# Requirement
Whenever a line contains the string "colour", copy it out of the entries.

# Provided material
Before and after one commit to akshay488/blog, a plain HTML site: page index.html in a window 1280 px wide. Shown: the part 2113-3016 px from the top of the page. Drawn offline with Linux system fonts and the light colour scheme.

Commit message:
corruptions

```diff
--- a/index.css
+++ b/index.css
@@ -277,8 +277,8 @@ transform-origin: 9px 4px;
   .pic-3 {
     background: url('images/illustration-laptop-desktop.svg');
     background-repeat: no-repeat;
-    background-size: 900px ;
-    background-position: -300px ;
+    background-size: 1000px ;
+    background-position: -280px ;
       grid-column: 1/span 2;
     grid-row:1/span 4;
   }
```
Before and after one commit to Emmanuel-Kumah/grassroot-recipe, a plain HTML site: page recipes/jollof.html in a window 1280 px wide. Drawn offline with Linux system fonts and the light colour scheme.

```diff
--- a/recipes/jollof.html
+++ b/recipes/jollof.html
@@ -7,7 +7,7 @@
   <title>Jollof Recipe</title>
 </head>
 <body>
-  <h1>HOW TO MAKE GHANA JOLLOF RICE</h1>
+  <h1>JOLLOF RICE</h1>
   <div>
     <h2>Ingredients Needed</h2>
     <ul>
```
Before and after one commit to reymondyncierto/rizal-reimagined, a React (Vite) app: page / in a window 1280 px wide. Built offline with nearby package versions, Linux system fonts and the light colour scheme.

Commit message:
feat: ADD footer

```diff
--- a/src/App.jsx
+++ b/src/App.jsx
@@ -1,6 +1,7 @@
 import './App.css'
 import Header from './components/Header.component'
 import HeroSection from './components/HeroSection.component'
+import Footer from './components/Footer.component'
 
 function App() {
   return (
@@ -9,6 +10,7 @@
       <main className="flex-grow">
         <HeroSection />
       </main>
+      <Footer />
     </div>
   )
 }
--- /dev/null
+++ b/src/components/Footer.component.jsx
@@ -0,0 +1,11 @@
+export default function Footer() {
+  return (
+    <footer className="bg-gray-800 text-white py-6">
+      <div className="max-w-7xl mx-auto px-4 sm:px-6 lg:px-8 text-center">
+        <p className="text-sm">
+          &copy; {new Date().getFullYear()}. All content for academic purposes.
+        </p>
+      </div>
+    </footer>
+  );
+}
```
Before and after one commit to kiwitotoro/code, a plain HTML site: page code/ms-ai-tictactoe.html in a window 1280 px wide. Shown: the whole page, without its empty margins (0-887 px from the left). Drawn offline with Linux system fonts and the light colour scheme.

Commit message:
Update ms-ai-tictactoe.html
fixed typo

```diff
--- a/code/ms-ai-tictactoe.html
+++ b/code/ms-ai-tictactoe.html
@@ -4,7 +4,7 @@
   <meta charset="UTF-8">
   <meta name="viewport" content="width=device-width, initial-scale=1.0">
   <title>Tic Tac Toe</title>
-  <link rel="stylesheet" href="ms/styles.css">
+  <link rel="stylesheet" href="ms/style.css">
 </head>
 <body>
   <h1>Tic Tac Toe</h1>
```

# Written response
Before and after one commit to akshay488/blog, a plain HTML site: page index.html in a window 1280 px wide. Shown: the part 2113-3016 px from the top of the page. Drawn offline with Linux system fonts and the light colour scheme.
Before and after one commit to Emmanuel-Kumah/grassroot-recipe, a plain HTML site: page recipes/jollof.html in a window 1280 px wide. Drawn offline with Linux system fonts and the light colour scheme.
Before and after one commit to reymondyncierto/rizal-reimagined, a React (Vite) app: page / in a window 1280 px wide. Built offline with nearby package versions, Linux system fonts and the light colour scheme.
Before and after one commit to kiwitotoro/code, a plain HTML site: page code/ms-ai-tictactoe.html in a window 1280 px wide. Shown: the whole page, without its empty margins (0-887 px from the left). Drawn offline with Linux system fonts and the light colour scheme.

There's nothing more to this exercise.